Of them, nine patients were treated on the spot, while the remaining 17 were given first aid and taken to hospital by ambulance cars."The motorcycle ambulances’ maneuverability is ideal for patients living in small alleys and during rush hour," Vui said.
"The model ensures patients get access to doctors as quickly as possible.
"People were initially surprised and perplexed but have come around. Some people even asked for a team of emergency doctors on motorbikes."
Among the many patients supported by the motorbike service is a pregnant woman who had been showing signs of hemorrhaging and delivering prematurely.
When her family called the emergency number, 115, it turned out her house was deep inside a small alley, virtually inaccessible by traditional ambulance. Emergency responders were immediately dispatched on motorcycles.
Five minutes after the call doctors and nurses with basic equipment had arrived by her side. After checking her vital signs and providing fluid transfusion, the emergency personnel took her to hospital.
Other hospitals want to come on board
Dr Tran Van Khanh, director of the District 2 Hospital, has asked the city Department of Health to deploy the service at his hospital too.
The number of emergency calls to the hospital is increasing rapidly while there are many narrow alleys in its coverage area, not to mention frequent traffic jams, often rendering its three ambulances unsuitable.
"There are days when we don’t have any ambulance and doctors have to carry all their tools by taxi to the patient’s home, provide first aid and wait for the ambulance to arrive," Khanh said.

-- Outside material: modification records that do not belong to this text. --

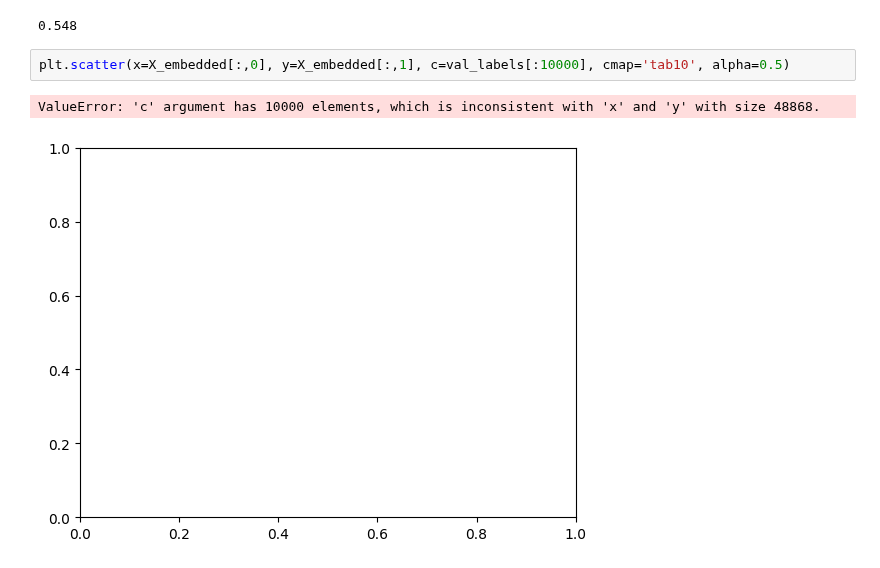
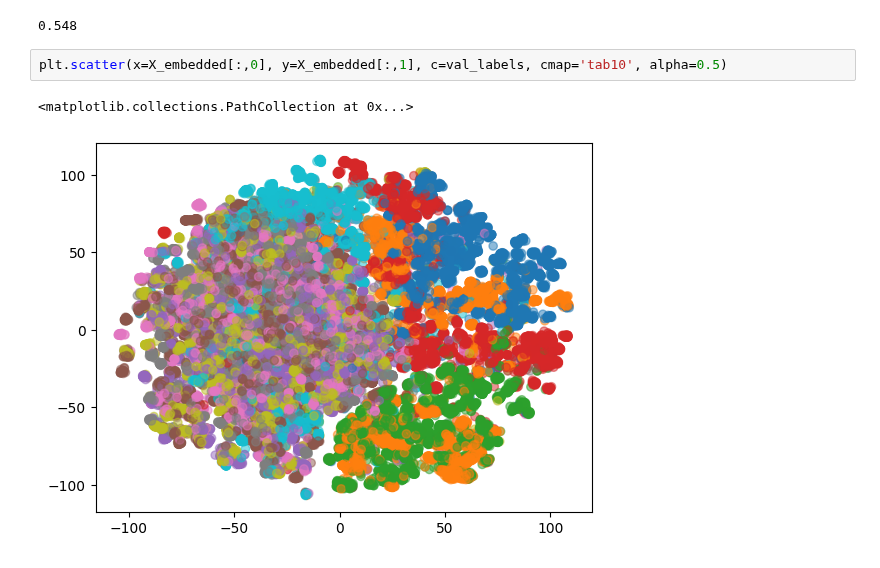
Before and after one commit to CarlAnSc/bachelor_project, a Jupyter notebook: src/models/get_embeddings.ipynb, the cells around one changed output. Saved outputs shown, nothing was run; the diff lists cells and outputs as text.

```diff
--- a/src/models/get_embeddings.ipynb
+++ b/src/models/get_embeddings.ipynb
@@ -638,7 +642,7 @@ accuracy_cat
 # %% [output]
 0.548
 # %%
-plt.scatter(x=X_embedded[:,0], y=X_embedded[:,1], c=val_labels[:10000], cmap='tab10', alpha=0.5)
+plt.scatter(x=X_embedded[:,0], y=X_embedded[:,1], c=val_labels, cmap='tab10', alpha=0.5)
 # %% [output]
-ValueError: 'c' argument has 10000 elements, which is inconsistent with 'x' and 'y' with size 48868.
+<matplotlib.collections.PathCollection at 0x...>
-[figure, old version]
+[figure, new version]
```
Also changed, not shown: parts of 4 cells of this notebook, 2 other files.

Dr Nguyen Minh Quan, director of the Thu Duc District Hospital, told VnExpress that his hospital gets more than 30 emergency calls every day but has only two ambulances.
"The emergency needs are high, the traffic congestion is quite bad. So, when the medical crew arrives at the scene, people often complain about them arriving late."
The District 1 Hospital and the District 4 Hospital have also asked for the ambulance motorcycle service.
Dr Nguyen Duy Long, director of the 115 Emergency Center, said the goal is to reach people in need within 10 minutes, but the lack of satellite centers and traffic congestion prevent responders from reaching the scene quickly. The two-wheel vehicle model is expected to provide the quickest access to patients, thus saving more lives, he said.
The Saigon General Hospital responders’ motorbikes are equipped with tools like neck splints, blood glucose meters and defibrillators.
Associate Professor Tang Chi Thuong, deputy director of HCMC's Health Department, said the motorcycle response model is successfully deployed in many countries.
"The city has more than 10 million people, and in 2017 the 115 Emergency Center received [only] 12,000 calls, which was very little," Thuong said.
According to the department, within three weeks the two-wheeler model has shown the "advantages of quick and cost-effective arrival at the scene, and it could be of economic benefit in the long run."
HCMC will continue to trial the model for one to two months, calculating the cost before taking it city-wide.
"The two-wheeler medical staff must comply with traffic rules and speed limits like a normal motorbike, and pay attention to safety on the road," Thuong said.